- [PROBLEM TO WORK ON]:
Copy out the entries below in full and exactly.

- [Records from a dataset]:
◇ ◇ ◇

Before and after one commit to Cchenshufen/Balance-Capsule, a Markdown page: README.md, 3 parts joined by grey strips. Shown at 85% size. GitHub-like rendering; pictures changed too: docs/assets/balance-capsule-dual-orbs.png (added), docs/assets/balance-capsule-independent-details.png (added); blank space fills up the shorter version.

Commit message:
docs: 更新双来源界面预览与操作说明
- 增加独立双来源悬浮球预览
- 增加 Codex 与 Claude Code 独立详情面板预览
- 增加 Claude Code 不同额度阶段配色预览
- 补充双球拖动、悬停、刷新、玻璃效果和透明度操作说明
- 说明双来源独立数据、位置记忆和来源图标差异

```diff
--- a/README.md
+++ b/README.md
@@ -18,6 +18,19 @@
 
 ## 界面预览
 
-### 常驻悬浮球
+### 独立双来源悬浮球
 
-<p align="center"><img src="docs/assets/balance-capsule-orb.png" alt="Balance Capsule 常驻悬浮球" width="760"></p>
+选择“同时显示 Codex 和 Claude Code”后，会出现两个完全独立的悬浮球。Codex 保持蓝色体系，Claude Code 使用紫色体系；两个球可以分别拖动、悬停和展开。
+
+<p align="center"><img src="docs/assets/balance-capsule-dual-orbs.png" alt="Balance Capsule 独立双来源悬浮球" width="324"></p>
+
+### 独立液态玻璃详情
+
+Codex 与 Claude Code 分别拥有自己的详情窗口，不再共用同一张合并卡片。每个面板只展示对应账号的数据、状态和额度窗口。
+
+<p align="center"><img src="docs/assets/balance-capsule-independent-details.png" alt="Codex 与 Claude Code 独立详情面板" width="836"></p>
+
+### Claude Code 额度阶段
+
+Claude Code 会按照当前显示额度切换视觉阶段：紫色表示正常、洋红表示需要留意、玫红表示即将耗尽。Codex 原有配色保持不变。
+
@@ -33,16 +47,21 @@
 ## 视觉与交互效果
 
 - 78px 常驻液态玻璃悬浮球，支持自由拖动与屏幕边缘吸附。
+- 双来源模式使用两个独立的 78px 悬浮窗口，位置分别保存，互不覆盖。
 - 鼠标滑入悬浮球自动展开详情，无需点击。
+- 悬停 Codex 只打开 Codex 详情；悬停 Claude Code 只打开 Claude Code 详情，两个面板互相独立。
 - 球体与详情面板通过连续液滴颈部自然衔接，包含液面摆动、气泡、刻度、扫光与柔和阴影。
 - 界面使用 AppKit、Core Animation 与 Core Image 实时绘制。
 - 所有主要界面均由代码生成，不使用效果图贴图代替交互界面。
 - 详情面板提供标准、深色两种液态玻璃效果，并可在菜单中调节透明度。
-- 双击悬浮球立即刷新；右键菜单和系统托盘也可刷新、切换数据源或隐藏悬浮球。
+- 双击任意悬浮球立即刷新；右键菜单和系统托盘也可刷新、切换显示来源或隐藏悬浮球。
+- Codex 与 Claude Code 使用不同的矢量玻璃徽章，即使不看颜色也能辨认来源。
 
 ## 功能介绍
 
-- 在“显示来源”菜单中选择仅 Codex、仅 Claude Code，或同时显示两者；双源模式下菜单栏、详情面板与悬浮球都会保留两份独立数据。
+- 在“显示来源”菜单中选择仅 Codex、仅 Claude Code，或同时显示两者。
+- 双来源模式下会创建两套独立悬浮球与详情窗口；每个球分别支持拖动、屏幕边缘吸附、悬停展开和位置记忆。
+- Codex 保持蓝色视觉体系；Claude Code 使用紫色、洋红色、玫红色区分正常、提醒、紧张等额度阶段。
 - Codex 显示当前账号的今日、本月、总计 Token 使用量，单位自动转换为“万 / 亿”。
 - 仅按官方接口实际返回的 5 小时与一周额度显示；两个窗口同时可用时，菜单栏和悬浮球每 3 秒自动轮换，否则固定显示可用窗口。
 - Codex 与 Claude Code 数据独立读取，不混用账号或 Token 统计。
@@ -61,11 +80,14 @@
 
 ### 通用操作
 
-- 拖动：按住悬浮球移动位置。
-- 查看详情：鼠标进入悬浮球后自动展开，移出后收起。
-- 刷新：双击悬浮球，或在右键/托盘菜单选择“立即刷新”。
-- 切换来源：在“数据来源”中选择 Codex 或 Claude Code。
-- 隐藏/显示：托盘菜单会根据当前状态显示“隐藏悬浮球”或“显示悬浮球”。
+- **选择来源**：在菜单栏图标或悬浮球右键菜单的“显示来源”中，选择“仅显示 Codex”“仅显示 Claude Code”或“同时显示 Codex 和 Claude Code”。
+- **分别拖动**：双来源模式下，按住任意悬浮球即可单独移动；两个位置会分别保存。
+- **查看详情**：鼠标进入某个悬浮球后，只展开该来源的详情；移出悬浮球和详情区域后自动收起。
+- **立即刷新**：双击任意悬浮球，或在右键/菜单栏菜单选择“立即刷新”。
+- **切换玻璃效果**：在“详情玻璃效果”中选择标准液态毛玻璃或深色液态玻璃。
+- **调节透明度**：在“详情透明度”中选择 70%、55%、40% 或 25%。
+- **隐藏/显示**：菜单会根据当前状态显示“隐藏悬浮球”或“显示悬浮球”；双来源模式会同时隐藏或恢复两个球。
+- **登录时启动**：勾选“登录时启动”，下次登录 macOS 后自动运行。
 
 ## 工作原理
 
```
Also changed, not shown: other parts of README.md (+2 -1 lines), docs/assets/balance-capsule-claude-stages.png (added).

◇ ◇ ◇

- [TASK RESULT]:
Before and after one commit to Cchenshufen/Balance-Capsule, a Markdown page: README.md, 3 parts joined by grey strips. Shown at 85% size. GitHub-like rendering; pictures changed too: docs/assets/balance-capsule-dual-orbs.png (added), docs/assets/balance-capsule-independent-details.png (added); blank space fills up the shorter version.

Commit message:
docs: 更新双来源界面预览与操作说明
- 增加独立双来源悬浮球预览
- 增加 Codex 与 Claude Code 独立详情面板预览
- 增加 Claude Code 不同额度阶段配色预览
- 补充双球拖动、悬停、刷新、玻璃效果和透明度操作说明
- 说明双来源独立数据、位置记忆和来源图标差异

```diff
--- a/README.md
+++ b/README.md
@@ -18,6 +18,19 @@
 
 ## 界面预览
 
-### 常驻悬浮球
+### 独立双来源悬浮球
 
-<p align="center"><img src="docs/assets/balance-capsule-orb.png" alt="Balance Capsule 常驻悬浮球" width="760"></p>
+选择“同时显示 Codex 和 Claude Code”后，会出现两个完全独立的悬浮球。Codex 保持蓝色体系，Claude Code 使用紫色体系；两个球可以分别拖动、悬停和展开。
+
+<p align="center"><img src="docs/assets/balance-capsule-dual-orbs.png" alt="Balance Capsule 独立双来源悬浮球" width="324"></p>
+
+### 独立液态玻璃详情
+
+Codex 与 Claude Code 分别拥有自己的详情窗口，不再共用同一张合并卡片。每个面板只展示对应账号的数据、状态和额度窗口。
+
+<p align="center"><img src="docs/assets/balance-capsule-independent-details.png" alt="Codex 与 Claude Code 独立详情面板" width="836"></p>
+
+### Claude Code 额度阶段
+
+Claude Code 会按照当前显示额度切换视觉阶段：紫色表示正常、洋红表示需要留意、玫红表示即将耗尽。Codex 原有配色保持不变。
+
@@ -33,16 +47,21 @@
 ## 视觉与交互效果
 
 - 78px 常驻液态玻璃悬浮球，支持自由拖动与屏幕边缘吸附。
+- 双来源模式使用两个独立的 78px 悬浮窗口，位置分别保存，互不覆盖。
 - 鼠标滑入悬浮球自动展开详情，无需点击。
+- 悬停 Codex 只打开 Codex 详情；悬停 Claude Code 只打开 Claude Code 详情，两个面板互相独立。
 - 球体与详情面板通过连续液滴颈部自然衔接，包含液面摆动、气泡、刻度、扫光与柔和阴影。
 - 界面使用 AppKit、Core Animation 与 Core Image 实时绘制。
 - 所有主要界面均由代码生成，不使用效果图贴图代替交互界面。
 - 详情面板提供标准、深色两种液态玻璃效果，并可在菜单中调节透明度。
-- 双击悬浮球立即刷新；右键菜单和系统托盘也可刷新、切换数据源或隐藏悬浮球。
+- 双击任意悬浮球立即刷新；右键菜单和系统托盘也可刷新、切换显示来源或隐藏悬浮球。
+- Codex 与 Claude Code 使用不同的矢量玻璃徽章，即使不看颜色也能辨认来源。
 
 ## 功能介绍
 
-- 在“显示来源”菜单中选择仅 Codex、仅 Claude Code，或同时显示两者；双源模式下菜单栏、详情面板与悬浮球都会保留两份独立数据。
+- 在“显示来源”菜单中选择仅 Codex、仅 Claude Code，或同时显示两者。
+- 双来源模式下会创建两套独立悬浮球与详情窗口；每个球分别支持拖动、屏幕边缘吸附、悬停展开和位置记忆。
+- Codex 保持蓝色视觉体系；Claude Code 使用紫色、洋红色、玫红色区分正常、提醒、紧张等额度阶段。
 - Codex 显示当前账号的今日、本月、总计 Token 使用量，单位自动转换为“万 / 亿”。
 - 仅按官方接口实际返回的 5 小时与一周额度显示；两个窗口同时可用时，菜单栏和悬浮球每 3 秒自动轮换，否则固定显示可用窗口。
 - Codex 与 Claude Code 数据独立读取，不混用账号或 Token 统计。
@@ -61,11 +80,14 @@
 
 ### 通用操作
 
-- 拖动：按住悬浮球移动位置。
-- 查看详情：鼠标进入悬浮球后自动展开，移出后收起。
-- 刷新：双击悬浮球，或在右键/托盘菜单选择“立即刷新”。
-- 切换来源：在“数据来源”中选择 Codex 或 Claude Code。
-- 隐藏/显示：托盘菜单会根据当前状态显示“隐藏悬浮球”或“显示悬浮球”。
+- **选择来源**：在菜单栏图标或悬浮球右键菜单的“显示来源”中，选择“仅显示 Codex”“仅显示 Claude Code”或“同时显示 Codex 和 Claude Code”。
+- **分别拖动**：双来源模式下，按住任意悬浮球即可单独移动；两个位置会分别保存。
+- **查看详情**：鼠标进入某个悬浮球后，只展开该来源的详情；移出悬浮球和详情区域后自动收起。
+- **立即刷新**：双击任意悬浮球，或在右键/菜单栏菜单选择“立即刷新”。
+- **切换玻璃效果**：在“详情玻璃效果”中选择标准液态毛玻璃或深色液态玻璃。
+- **调节透明度**：在“详情透明度”中选择 70%、55%、40% 或 25%。
+- **隐藏/显示**：菜单会根据当前状态显示“隐藏悬浮球”或“显示悬浮球”；双来源模式会同时隐藏或恢复两个球。
+- **登录时启动**：勾选“登录时启动”，下次登录 macOS 后自动运行。
 
 ## 工作原理
 
```
Also changed, not shown: other parts of README.md (+2 -1 lines), docs/assets/balance-capsule-claude-stages.png (added).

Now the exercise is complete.